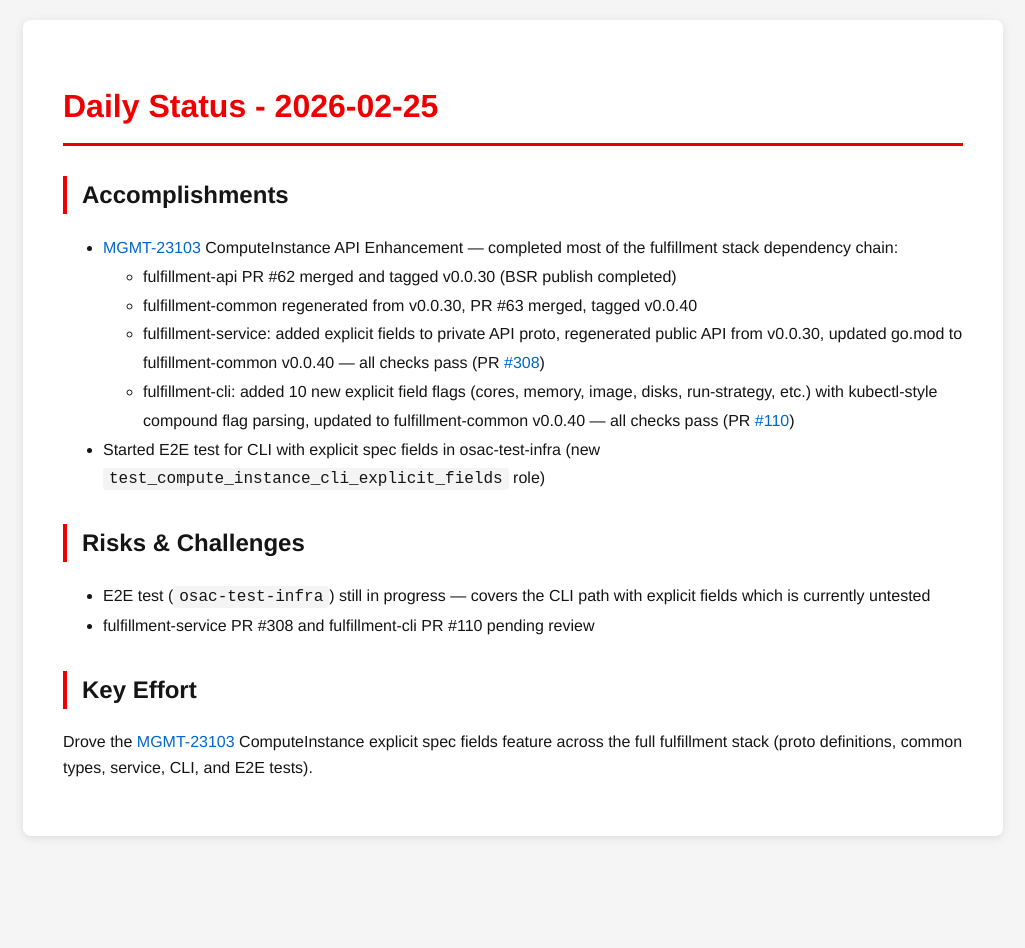
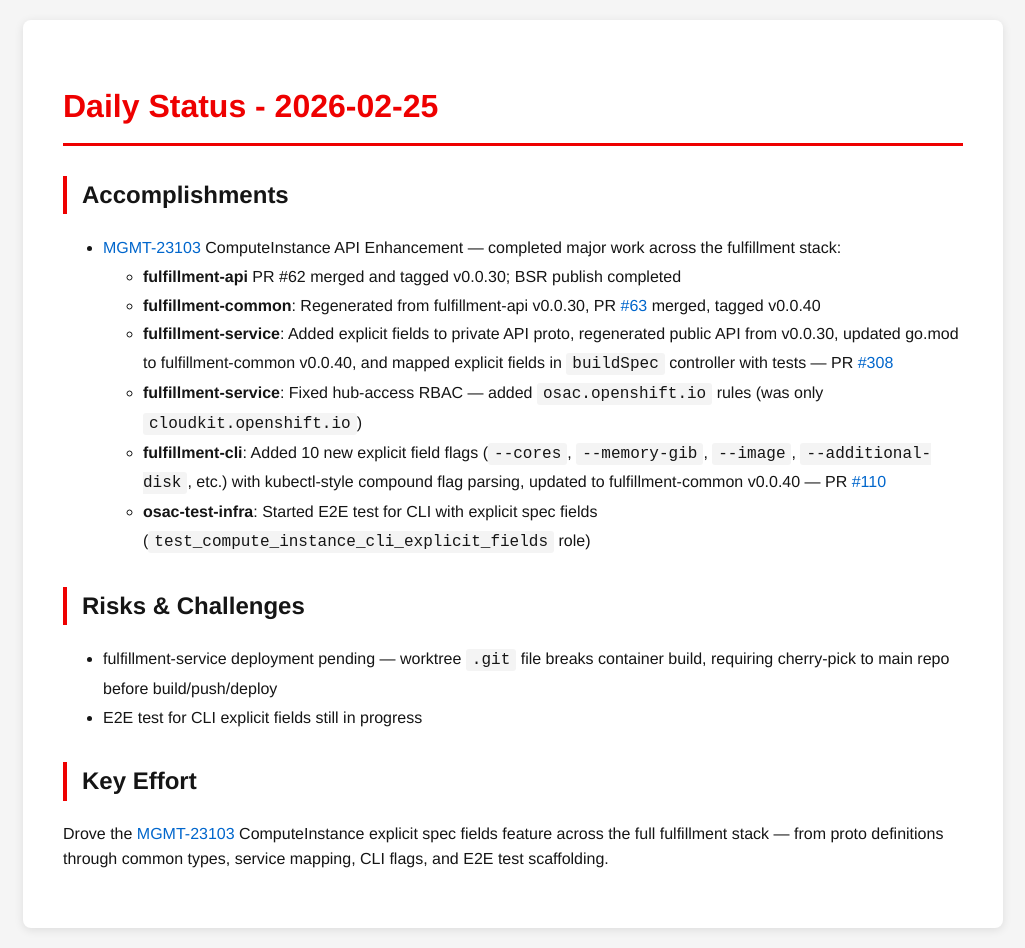
Before and after one commit to tzvatot/daily-status, a Jekyll site: the page built from 2026-02-25.md, in a window 1280 px wide. Shown: the whole page, without its empty margins (127-1152 px from the left). Built offline with Jekyll 4.4.1, drawn with Linux system fonts in a browser that asks for light colours; before the commit the page ends 900 px from its top, so only the background shows below that.

Commit message:
Daily status update - 2026-02-25

```diff
--- a/2026-02-25.md
+++ b/2026-02-25.md
@@ -8,18 +8,19 @@
 
 ## Accomplishments
 
-- [MGMT-23103](https://issues.redhat.com/browse/MGMT-23103) ComputeInstance API Enhancement — completed most of the fulfillment stack dependency chain:
-  - fulfillment-api PR #62 merged and tagged v0.0.30 (BSR publish completed)
-  - fulfillment-common regenerated from v0.0.30, PR #63 merged, tagged v0.0.40
-  - fulfillment-service: added explicit fields to private API proto, regenerated public API from v0.0.30, updated go.mod to fulfillment-common v0.0.40 — all checks pass (PR [#308](https://github.com/osac-project/fulfillment-service/pull/308))
-  - fulfillment-cli: added 10 new explicit field flags (cores, memory, image, disks, run-strategy, etc.) with kubectl-style compound flag parsing, updated to fulfillment-common v0.0.40 — all checks pass (PR [#110](https://github.com/osac-project/fulfillment-cli/pull/110))
-- Started E2E test for CLI with explicit spec fields in osac-test-infra (new `test_compute_instance_cli_explicit_fields` role)
+- [MGMT-23103](https://issues.redhat.com/browse/MGMT-23103) ComputeInstance API Enhancement — completed major work across the fulfillment stack:
+  - **fulfillment-api** PR #62 merged and tagged v0.0.30; BSR publish completed
+  - **fulfillment-common**: Regenerated from fulfillment-api v0.0.30, PR [#63](https://github.com/osac-project/fulfillment-common/pull/63) merged, tagged v0.0.40
+  - **fulfillment-service**: Added explicit fields to private API proto, regenerated public API from v0.0.30, updated go.mod to fulfillment-common v0.0.40, and mapped explicit fields in `buildSpec` controller with tests — PR [#308](https://github.com/osac-project/fulfillment-service/pull/308)
+  - **fulfillment-service**: Fixed hub-access RBAC — added `osac.openshift.io` rules (was only `cloudkit.openshift.io`)
+  - **fulfillment-cli**: Added 10 new explicit field flags (`--cores`, `--memory-gib`, `--image`, `--additional-disk`, etc.) with kubectl-style compound flag parsing, updated to fulfillment-common v0.0.40 — PR [#110](https://github.com/osac-project/fulfillment-cli/pull/110)
+  - **osac-test-infra**: Started E2E test for CLI with explicit spec fields (`test_compute_instance_cli_explicit_fields` role)
 
 ## Risks & Challenges
 
-- E2E test (`osac-test-infra`) still in progress — covers the CLI path with explicit fields which is currently untested
-- fulfillment-service PR #308 and fulfillment-cli PR #110 pending review
+- fulfillment-service deployment pending — worktree `.git` file breaks container build, requiring cherry-pick to main repo before build/push/deploy
+- E2E test for CLI explicit fields still in progress
 
 ## Key Effort
 
-Drove the [MGMT-23103](https://issues.redhat.com/browse/MGMT-23103) ComputeInstance explicit spec fields feature across the full fulfillment stack (proto definitions, common types, service, CLI, and E2E tests).
+Drove the [MGMT-23103](https://issues.redhat.com/browse/MGMT-23103) ComputeInstance explicit spec fields feature across the full fulfillment stack — from proto definitions through common types, service mapping, CLI flags, and E2E test scaffolding.
```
========
▸ REQUIRED WORK:
Tell how many lines in the entries above include the string "Enhancement", and write nothing but the number.

▸ EXERCISE RESPONSE:
2